The book contains a full discography of Michael’s recordings and concludes with an Appendix of “Testimonials to a Tenor Titan” by David Sanborn, Dave Liebman, Joshua Redman, Chris Potter, Joe Lovano, Bill Evans, Ravi Coltrane, Branford Marsalis, John McLaughlin, Tim Ries, Steve Slagle, Bob Mintzer, Adam Rogers, Chris Minh Doky, Ben Wendel, Chris Rogers, David Demsey, Rick Margitza, Michael Zilber, Bob Reynolds and Franco Ambrosetti.
Of course, throughout the book, Bill includes comments by many of the musicians who worked closely with Michael over the years, not the least of which were brother Randy, Pat Metheny, Herbie Hancock, John Patitucci, Jack DeJohnette, McCoy Tyner, Mike Stern, Peter Erskine, Jeff “Tain” Watts, Mike Mainieri and Antonio Sanchez among many, many others.
The word “tragic” is all-too-often associated with the word “genius” and, unfortunately, this turns out to be the case with Michael whose death from multiple myeloma in 2007 deprived the Jazz World of a singular voice and a very special human being.
“Michael Brecker was a player of tremendous heart and conviction, and a person of rare humility and kindness. His story is one for the ages.”
In the dedication he entered in the review copy he so graciously sent me Bill wrote:
“Steven - Hope you enjoy reading this sad and beautiful tale of the great Michael Brecker. He was a friend and a hero to me. I put my heart and soul into this one. All the best! Bill Milkowski.”
With the reading of each page in this definitive work, it shows Bill; it shows.
Taking on the responsibility of writing the biography of someone with the astounding abilities and legacy of Michael Brecker is no easy task. Bill Milkowski’s biography is fittingly the equal of the man and his music that it chronicles.

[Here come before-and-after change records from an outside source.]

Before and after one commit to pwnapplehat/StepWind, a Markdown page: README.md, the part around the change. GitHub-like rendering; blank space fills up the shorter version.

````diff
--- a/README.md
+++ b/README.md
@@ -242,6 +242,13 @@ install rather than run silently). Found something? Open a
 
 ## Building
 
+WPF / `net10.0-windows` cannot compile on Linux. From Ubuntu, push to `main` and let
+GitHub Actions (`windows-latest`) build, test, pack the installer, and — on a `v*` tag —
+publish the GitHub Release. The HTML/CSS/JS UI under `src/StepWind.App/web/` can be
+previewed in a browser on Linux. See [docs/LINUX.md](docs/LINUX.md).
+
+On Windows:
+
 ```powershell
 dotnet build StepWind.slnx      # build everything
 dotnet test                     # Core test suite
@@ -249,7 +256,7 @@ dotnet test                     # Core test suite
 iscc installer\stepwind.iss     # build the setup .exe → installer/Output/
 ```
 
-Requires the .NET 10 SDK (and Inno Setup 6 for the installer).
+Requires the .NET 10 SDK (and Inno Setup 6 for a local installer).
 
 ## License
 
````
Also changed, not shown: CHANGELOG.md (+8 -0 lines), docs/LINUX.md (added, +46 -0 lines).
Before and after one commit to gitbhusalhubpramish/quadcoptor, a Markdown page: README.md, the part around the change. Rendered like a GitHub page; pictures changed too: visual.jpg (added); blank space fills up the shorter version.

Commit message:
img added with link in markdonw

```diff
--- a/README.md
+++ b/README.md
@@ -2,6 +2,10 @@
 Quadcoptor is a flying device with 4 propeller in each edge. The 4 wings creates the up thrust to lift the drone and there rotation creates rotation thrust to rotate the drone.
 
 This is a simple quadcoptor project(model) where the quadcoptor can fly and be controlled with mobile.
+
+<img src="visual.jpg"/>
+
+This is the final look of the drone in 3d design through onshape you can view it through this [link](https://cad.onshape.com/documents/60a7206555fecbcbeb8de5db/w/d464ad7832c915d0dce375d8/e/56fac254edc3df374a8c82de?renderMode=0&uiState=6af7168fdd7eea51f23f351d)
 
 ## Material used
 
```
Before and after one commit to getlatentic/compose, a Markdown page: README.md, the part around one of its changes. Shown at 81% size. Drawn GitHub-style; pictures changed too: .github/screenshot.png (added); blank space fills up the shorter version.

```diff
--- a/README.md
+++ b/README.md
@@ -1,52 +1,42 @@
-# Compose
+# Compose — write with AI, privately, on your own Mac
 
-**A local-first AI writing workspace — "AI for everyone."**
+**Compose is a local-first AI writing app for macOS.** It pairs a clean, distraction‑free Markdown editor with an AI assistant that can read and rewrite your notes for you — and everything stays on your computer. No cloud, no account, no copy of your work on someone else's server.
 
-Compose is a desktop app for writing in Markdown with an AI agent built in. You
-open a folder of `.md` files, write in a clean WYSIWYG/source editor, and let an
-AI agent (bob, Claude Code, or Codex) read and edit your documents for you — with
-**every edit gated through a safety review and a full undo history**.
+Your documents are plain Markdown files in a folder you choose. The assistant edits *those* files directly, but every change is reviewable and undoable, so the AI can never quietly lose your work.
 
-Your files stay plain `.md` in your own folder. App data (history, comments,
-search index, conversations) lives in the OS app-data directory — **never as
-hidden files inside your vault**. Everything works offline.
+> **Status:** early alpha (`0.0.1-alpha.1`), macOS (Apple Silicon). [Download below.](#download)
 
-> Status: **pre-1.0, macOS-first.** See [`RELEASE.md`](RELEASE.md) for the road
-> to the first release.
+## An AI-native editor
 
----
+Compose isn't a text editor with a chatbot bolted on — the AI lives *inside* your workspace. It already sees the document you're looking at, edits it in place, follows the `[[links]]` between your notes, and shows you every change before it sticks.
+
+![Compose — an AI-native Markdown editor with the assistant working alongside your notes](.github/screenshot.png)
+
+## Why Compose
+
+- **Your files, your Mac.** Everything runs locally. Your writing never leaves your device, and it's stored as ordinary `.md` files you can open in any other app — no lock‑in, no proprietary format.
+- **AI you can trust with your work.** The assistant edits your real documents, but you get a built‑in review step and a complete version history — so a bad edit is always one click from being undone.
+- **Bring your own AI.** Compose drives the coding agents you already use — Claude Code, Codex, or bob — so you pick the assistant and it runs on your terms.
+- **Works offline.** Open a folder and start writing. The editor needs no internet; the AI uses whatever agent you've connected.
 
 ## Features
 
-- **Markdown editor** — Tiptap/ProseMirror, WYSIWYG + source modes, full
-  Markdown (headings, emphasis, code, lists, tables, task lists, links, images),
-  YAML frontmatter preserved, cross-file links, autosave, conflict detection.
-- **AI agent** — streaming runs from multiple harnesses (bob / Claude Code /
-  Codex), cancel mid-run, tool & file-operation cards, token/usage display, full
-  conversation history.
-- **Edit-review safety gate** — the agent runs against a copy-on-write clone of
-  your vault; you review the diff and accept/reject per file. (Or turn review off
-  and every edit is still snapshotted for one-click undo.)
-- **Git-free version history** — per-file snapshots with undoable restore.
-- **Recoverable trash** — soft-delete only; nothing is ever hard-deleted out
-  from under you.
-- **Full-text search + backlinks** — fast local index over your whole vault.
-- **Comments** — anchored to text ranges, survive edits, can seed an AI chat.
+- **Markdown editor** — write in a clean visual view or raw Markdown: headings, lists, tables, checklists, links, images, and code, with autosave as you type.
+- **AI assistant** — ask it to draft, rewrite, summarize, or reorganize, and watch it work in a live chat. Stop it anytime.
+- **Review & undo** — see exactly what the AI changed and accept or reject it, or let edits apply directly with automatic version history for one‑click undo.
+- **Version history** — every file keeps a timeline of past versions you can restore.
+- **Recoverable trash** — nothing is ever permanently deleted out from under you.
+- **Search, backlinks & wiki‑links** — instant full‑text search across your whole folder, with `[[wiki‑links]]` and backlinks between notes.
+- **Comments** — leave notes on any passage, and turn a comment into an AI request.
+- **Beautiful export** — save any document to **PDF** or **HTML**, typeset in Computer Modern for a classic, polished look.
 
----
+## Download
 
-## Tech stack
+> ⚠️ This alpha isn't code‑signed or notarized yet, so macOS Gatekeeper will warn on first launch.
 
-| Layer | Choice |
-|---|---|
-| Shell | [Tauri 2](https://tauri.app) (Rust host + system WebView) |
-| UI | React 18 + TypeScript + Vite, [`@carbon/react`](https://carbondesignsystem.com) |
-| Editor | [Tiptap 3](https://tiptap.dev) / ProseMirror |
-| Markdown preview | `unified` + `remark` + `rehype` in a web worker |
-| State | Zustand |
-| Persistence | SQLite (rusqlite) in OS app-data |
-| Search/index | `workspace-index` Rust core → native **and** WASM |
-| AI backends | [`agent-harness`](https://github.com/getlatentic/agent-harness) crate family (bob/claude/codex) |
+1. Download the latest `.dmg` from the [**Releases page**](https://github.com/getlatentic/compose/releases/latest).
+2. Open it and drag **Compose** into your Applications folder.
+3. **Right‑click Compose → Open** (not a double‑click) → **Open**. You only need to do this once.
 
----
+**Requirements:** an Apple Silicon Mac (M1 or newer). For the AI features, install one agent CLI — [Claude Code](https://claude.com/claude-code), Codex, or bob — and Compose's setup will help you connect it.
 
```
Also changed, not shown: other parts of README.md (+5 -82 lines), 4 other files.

The book is available through all retail and online booksellers.